A lot of what I eat day-to-day involves some sort of “Bowl”. When I’m looking to get a good hit of vegetables or just use up the bits and pieces in the fridge, a Bowl is the answer. More than a salad, but with a similar amount of a commitment, Bowls are thrown together easily and often amount to much more than their individual elements.
The most important component of a Bowl is a kickass sauce or dressing. Once you have a good sauce, you’ve got something worth eating.
My Sunday food prep sessions have really upped my game in the kitchen throughout the week. Chopping and roasting vegetables and cooking grains seems like a simple enough practice, but the difference is major. It makes everything just a little bit easier and gives my brain a break in the post-work scramble to make something healthy for dinner.
If I’m smart enough to make a soup during my Sunday prep session, it usually makes a dinner for Fabian and I, plus a couple of lunches for me or portions to freeze in case of laziness. It’s the pureed (or chunky – depending on the week) dish that keeps giving.
These are representative of my annual negotiation with a warm weather Australian Christmas. Most days in December are too hot to bake – but without baking, Love Actually, and Buble’s Christmas crooning – what else is there to get me in the mood?
Malls are stressful, the post office tries one’s patience, and every women’s magazine is telling you to avoid canapés, load up on crudités and choose low-fat turkey breast (no skin!) over ham to avoid that holiday bloat!
My response is simple: butter, molasses and brown sugar. I seek solace and holiday cheer in the kitchen and bake like there’s a freaking blizzard outside.
Boldly spiced and chewy, these are my ultimate festive cookies. They taste like Christmas, even if it doesn’t totally feel like Christmas.

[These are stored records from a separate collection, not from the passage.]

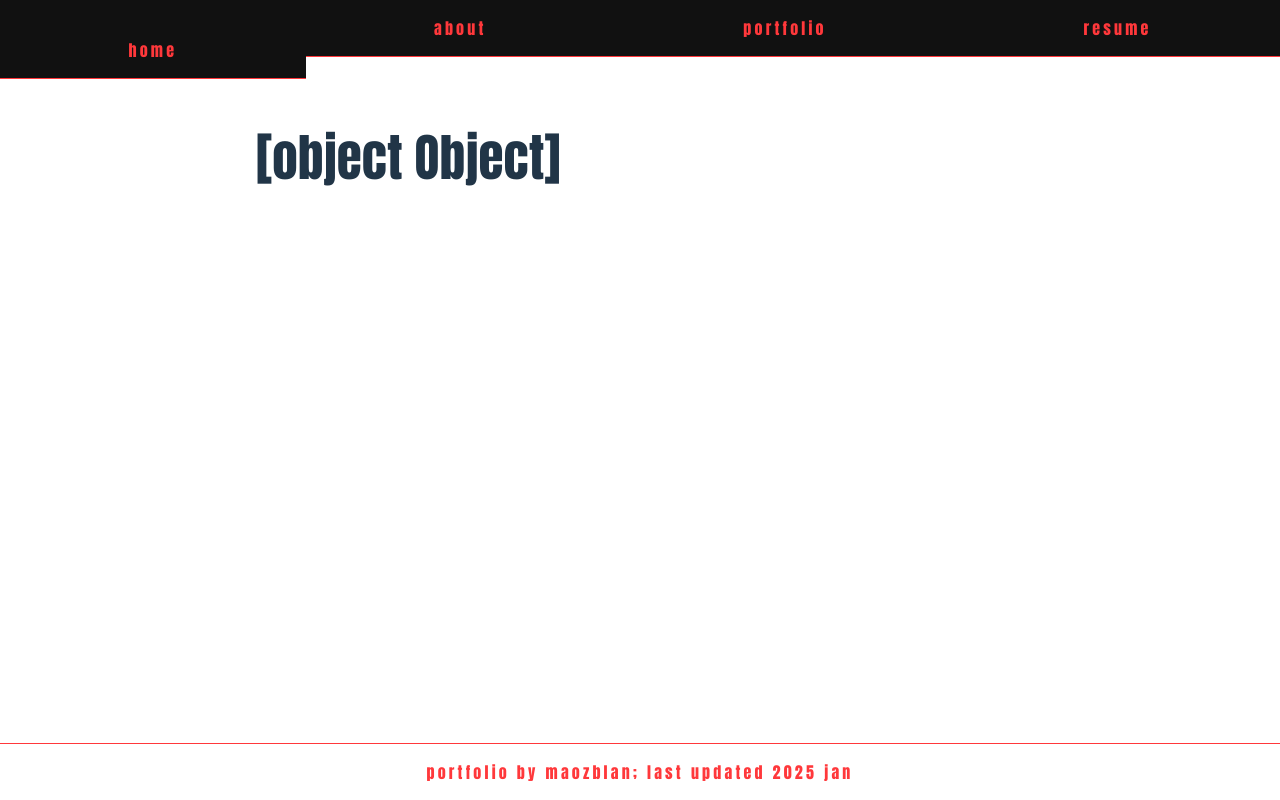
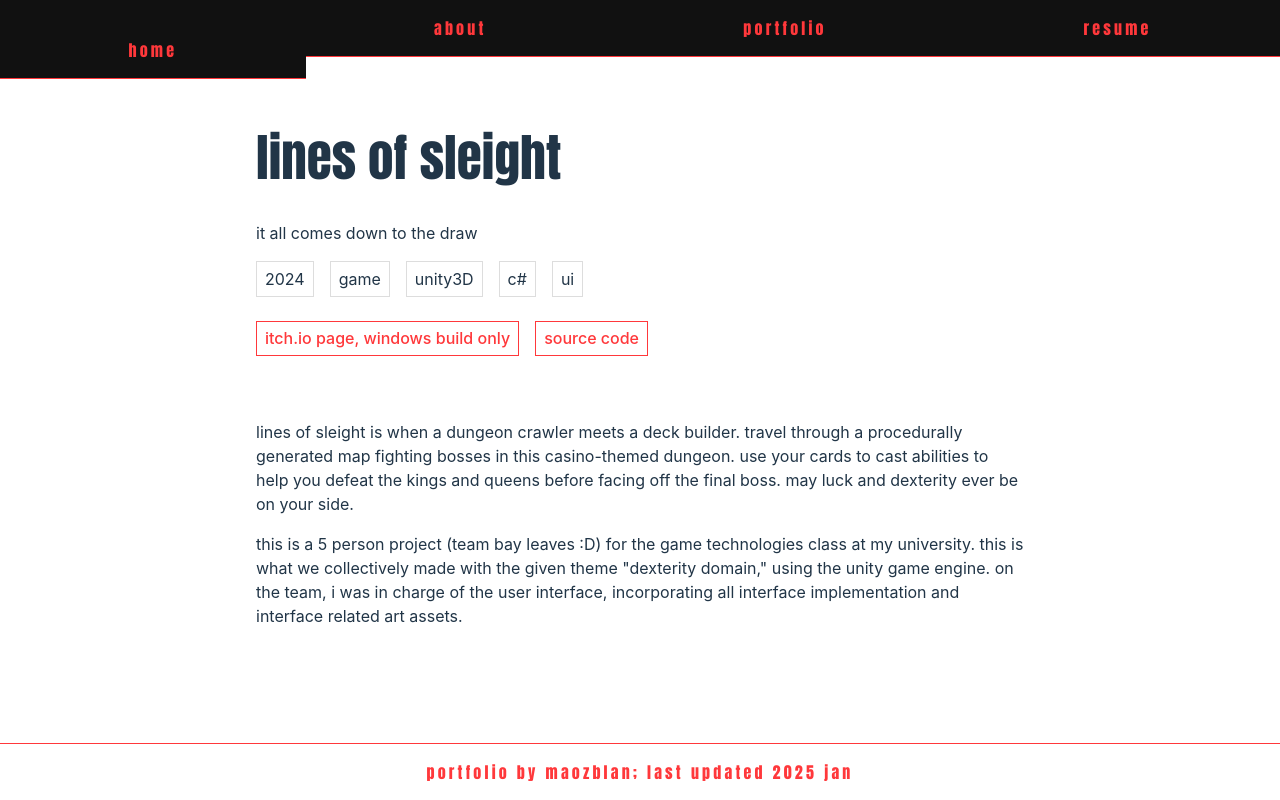
Before and after one commit to maozblan/maozblan.github.io, a SvelteKit app: page /portfolio/linesOfSleight in a window 1280 px wide. Built offline with nearby package versions, Linux system fonts and the light colour scheme.

Commit message:
text for all projects

```diff
--- a/src/routes/portfolio/+page.svelte
+++ b/src/routes/portfolio/+page.svelte
@@ -1,4 +1,4 @@
-<script lang="ts">
+<script>
   import { portfolio } from "./portfolio";
 </script>
 
--- a/src/routes/portfolio/fireworks/+page.svelte
+++ b/src/routes/portfolio/fireworks/+page.svelte
@@ -11,7 +11,7 @@
 
 <nav class="row">
   <a href="/portfolio">{`<< return`}</a>
-  <!-- <a href="/portfolio/{next}" style="margin-left: auto;">{`another >>`}</a> -->
+  <a href="/portfolio/{next}" style="margin-left: auto;">{`another >>`}</a>
 </nav>
 
 <br />
--- a/src/routes/portfolio/linesOfSleight/+page.svelte
+++ b/src/routes/portfolio/linesOfSleight/+page.svelte
@@ -3,4 +3,51 @@
   const item = "linesOfSleight";
 </script>
 
-<h1>{portfolio[item]}</h1>
+<div class="fishfolio">
+  <h1>{portfolio[item].title}</h1>
+
+  <p>it all comes down to the draw</p>
+  <div class="fishfolio-tags row">
+    <div>{portfolio[item].year}</div>
+    {#each portfolio[item].tags as tag}
+      <div>{tag}</div>
+    {/each}
+  </div>
+
+  <br />
+
+  <div class="fishfolio-links row">
+    <a href="https://violets321.itch.io/line-of-sleight" target="_blank"
+      >itch.io page, windows build only</a
+    >
+    <a href="https://github.com/AKris0090/DexDomain" target="_blank">source code</a>
+  </div>
+
+  <br />
+
+  <!-- embed video -->
+
+  <br />
+
+  <p>
+    lines of sleight is when a dungeon crawler meets a deck builder. travel
+    through a procedurally generated map fighting bosses in this casino-themed
+    dungeon. use your cards to cast abilities to help you defeat the kings and
+    queens before facing off the final boss. may luck and dexterity ever be on
+    your side.
+  </p>
+
+  <p>
+    this is a 5 person project (team bay leaves :D) for the game technologies
+    class at my university. this is what we collectively made with the given
+    theme "dexterity domain," using the unity game engine. on the team, i was in
+    charge of the user interface, incorporating all interface implementation and
+    interface related art assets.
+  </p>
+
+  <br />
+
+  <!-- talk about personal contributions with screenshots -->
+
+  <br />
+</div>
--- a/src/routes/portfolio/portfolio.ts
+++ b/src/routes/portfolio/portfolio.ts
@@ -1,3 +1,5 @@
+import {type Writable, writable} from 'svelte/store';
+
 export const portfolio: { [key: string]: Project} = {
   fireworks: {
     title: "l-system fireworks",
@@ -30,3 +32,5 @@ export const portfolio: { [key: string]: Project} = {
     tags: ["game", "javascript", "phaser"],
   },
 }
+
+export const current: Writable<string> = writable("");
```
Also changed, not shown: src/routes/portfolio/coffeeForTheGone/+page.svelte (+40 -1 lines), src/routes/portfolio/scaramuccia/+page.svelte (+40 -1 lines), src/routes/portfolio/smokescreenAndMirrors/+page.svelte (+44 -1 lines).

I feel fairly at ease attempting the basics in the kitchen – sautéing, roasting, chopping, boiling, broiling. I’ve got those on lock.
And then there are other kitchen endeavors that I’ve learned to avoid. Pastry, for example, is not something I’m down with on a regular basis. Nor is deep-frying or preserving.
Normally something like making one’s own cheese seems like dicey territory, but yogurt cheese – or labneh – is where it’s at for us novices. All that’s involved is a little stirring and a bit of patience.
Labneh is almost like a Middle Eastern cream cheese, spreadable, creamy and a little tart. And super easy to make.
This recipe was inspired by Killer Poboys in New Orleans. I was reading their most recent menu (because that’s something I do in my spare time) and was instantly excited by their vegan option. Each individual ingredient was original and all together it sounded like a sandwich I could totally get on board with.
I think that’s what I love about vegan and vegetarian cooking so much – it encourages a different level of creativity, inevitably making vegetables taste more interesting and satisfying.
Now, a po’boy is really just a sandwich. But in New Orleans it’s a sandwich on a fresh pillowy baguette. It’s almost certainly one of those things that people claim cannot be replicated outside of the city due to the water – like bagels in New York or sourdough in San Francisco, I tend to believe these dough-related myths.
I’ve been a dedicated – and admittedly uncool – brown-bagger for as many years as I’ve been working a full time job. More than just the limited food options nearby, I bring my lunch to eat healthy and stretch my paycheck.
This is the sort of dish that makes it easy to bring your lunch to work. Quick to make, packed with toasty sesame and warm chili flavors, and effortlessly vegan. It’s all about making meals play double duty – you know, cook once, eat twice.
I made this soba noodle dish after a Sunday shopping excursion when I returned home ravenous. I whacked it together in a few hasty minutes and gobbled it up even quicker.